This asana has a great deal of benefits, especially when it comes to detoxification. It should be performed at the end of each asana session. It speeds up the circulation quite vigorously and tends to increase the amount of toxins in the blood as part of the process of purification. Therefore, it should never be practiced before any inverted posture as it may direct excess toxins to the brain.
How to do mayurasana?
– Kneel on the floor.
– Place the feet together and separate the knees.
– Lean forward and place both the palms between the knees on the floor with fingers pointing towards the feet. The hands position will have to be adjusted according to comfort and flexibility.
– Bring the elbows and forearms together.
– Lean further forward and rest the abdomen on the elbows and the chest on the upper arms.
– Stretch the legs backward so they are strait and together.
– Tense the muscles of the body and slowly elevate the trunk and legs so that they are horizontal to the floor.
– Hold the head upward.
– The whole body should now be balanced only on the palms of the hands.
– Try to elevate the legs and feet higher, keeping them strait by applying more muscular effort and by adjusting the balance of the body.
– In the final position the weight of the body should be supported by the muscles of the abdomen and not the chest.
– Maintain the final position for a short period of time and slowly lower the body back down.
This asana stimulates the metabolic process which increases secretions from different glands. It stimulates the elimination of toxins from the blood, assisting the removal of skin conditions such as boils. All the digestive organs are massaged and intestinal peristalsis is stimulated. It is useful in managing flatulence, constipation, diabetes and sluggishness of the liver and kidneys. It harmonizes the glands of the endocrine system, develops mental and physical balance , strengthens the muscles of the whole body and develops muscular control.

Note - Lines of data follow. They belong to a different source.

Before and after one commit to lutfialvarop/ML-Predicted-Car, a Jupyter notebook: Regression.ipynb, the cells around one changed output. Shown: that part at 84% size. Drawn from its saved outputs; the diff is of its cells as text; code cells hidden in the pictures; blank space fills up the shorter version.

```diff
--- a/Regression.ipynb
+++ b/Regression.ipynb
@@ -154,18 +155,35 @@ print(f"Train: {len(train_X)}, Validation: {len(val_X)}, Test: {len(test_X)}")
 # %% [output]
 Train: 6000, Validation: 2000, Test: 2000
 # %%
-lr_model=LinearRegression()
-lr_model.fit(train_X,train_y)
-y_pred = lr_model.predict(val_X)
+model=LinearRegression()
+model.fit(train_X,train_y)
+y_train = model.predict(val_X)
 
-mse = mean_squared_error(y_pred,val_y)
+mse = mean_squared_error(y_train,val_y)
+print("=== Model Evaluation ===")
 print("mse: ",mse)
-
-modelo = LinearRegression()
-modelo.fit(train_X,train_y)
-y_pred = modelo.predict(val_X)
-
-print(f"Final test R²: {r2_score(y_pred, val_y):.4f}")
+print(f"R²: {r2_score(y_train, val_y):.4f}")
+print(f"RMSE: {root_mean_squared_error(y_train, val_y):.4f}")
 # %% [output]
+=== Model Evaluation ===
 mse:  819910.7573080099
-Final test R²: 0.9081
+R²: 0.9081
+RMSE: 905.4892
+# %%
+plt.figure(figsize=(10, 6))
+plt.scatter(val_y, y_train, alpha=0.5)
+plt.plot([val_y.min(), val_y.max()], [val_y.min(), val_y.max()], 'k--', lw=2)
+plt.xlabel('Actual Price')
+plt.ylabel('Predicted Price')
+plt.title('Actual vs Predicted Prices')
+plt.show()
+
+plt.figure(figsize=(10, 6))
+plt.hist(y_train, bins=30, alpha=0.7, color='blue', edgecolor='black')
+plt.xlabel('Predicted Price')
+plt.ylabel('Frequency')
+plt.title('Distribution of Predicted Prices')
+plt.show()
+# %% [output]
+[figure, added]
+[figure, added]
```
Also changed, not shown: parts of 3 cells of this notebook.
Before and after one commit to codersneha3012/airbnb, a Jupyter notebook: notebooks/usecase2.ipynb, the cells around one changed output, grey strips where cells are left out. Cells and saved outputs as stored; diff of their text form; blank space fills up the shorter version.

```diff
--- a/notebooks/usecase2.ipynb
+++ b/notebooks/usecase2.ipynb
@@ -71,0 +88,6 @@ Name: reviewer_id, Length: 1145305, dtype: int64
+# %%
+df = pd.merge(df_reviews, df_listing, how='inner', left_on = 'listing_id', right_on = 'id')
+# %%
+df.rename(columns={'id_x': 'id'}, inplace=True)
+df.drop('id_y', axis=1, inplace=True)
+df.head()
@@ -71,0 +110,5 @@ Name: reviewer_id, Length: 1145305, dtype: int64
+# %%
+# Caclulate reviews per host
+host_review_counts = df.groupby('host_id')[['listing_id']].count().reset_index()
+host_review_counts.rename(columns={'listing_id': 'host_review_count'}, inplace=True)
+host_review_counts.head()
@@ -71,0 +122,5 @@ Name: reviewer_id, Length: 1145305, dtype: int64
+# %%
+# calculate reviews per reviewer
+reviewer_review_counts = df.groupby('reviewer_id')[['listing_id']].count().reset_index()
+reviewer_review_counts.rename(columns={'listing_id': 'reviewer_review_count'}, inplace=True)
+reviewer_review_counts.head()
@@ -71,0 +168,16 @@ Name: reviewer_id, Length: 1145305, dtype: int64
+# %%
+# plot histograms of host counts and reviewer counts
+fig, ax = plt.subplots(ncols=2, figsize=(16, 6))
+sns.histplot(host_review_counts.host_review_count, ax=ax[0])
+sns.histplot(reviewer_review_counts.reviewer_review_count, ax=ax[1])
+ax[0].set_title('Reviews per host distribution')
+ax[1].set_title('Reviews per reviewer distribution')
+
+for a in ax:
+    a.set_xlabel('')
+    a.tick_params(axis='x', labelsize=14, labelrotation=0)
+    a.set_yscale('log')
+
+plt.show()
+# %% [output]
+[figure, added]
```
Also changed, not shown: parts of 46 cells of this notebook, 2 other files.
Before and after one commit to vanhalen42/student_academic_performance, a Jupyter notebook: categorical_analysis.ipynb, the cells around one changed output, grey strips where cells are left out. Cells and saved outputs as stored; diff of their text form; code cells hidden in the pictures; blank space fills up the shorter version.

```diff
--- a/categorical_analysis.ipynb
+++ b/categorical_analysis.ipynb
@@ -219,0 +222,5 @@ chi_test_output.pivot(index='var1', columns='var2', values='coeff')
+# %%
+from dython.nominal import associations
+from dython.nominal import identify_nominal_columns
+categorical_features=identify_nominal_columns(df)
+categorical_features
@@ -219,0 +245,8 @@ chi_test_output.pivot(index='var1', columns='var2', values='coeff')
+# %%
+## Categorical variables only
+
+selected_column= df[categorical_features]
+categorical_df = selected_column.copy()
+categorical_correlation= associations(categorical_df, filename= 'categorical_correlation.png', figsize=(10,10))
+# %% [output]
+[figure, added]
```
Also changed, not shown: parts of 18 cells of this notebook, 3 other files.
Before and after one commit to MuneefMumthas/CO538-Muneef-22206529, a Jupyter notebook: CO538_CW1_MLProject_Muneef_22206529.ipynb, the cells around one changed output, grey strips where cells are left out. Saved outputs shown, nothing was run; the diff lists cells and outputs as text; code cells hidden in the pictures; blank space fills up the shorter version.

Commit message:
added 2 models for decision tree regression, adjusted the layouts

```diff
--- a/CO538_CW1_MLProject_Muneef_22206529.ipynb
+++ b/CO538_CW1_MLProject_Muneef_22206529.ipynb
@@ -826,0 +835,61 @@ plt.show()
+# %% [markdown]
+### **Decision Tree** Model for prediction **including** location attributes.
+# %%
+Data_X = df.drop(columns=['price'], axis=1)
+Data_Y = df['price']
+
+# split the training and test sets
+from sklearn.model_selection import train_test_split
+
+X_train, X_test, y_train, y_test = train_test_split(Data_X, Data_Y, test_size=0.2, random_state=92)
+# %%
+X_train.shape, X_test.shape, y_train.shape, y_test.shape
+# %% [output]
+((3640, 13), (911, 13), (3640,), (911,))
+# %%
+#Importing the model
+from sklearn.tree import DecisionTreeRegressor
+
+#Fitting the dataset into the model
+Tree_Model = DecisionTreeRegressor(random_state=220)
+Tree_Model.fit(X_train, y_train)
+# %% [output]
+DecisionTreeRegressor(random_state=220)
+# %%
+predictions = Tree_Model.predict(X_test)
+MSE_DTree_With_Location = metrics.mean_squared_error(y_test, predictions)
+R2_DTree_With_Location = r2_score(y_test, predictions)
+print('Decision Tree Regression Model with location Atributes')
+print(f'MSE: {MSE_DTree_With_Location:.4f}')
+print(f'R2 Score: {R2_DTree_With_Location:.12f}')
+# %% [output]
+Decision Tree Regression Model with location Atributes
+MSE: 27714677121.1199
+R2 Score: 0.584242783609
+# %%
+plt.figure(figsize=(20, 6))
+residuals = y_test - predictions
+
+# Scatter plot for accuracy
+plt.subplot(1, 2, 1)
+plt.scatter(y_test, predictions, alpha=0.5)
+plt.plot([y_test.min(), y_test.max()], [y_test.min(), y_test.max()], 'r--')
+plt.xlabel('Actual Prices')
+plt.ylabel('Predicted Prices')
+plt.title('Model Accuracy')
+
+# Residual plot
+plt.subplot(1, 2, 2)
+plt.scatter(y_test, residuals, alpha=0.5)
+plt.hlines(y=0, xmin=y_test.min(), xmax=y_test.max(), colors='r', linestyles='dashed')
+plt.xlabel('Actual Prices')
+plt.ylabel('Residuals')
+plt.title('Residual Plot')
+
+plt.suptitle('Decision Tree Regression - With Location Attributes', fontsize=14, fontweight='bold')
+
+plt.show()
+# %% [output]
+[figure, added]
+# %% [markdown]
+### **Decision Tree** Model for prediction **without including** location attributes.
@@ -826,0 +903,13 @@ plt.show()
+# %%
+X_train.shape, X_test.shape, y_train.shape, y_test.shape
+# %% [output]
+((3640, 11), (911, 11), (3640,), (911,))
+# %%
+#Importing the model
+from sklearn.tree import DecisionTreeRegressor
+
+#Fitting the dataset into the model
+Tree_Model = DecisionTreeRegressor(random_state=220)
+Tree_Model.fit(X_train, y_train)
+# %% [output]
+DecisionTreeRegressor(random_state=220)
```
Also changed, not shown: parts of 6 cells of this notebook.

Mayurasana should not be practiced by people with high blood pressure or any heart ailment, hernia or peptic or duodenal ulcer. This pose should not be attempted if there is any sign of illness or physical weakness. Pregnant women are strongly advised not to practice this asana.
By Catherine Juliano and Manish Pole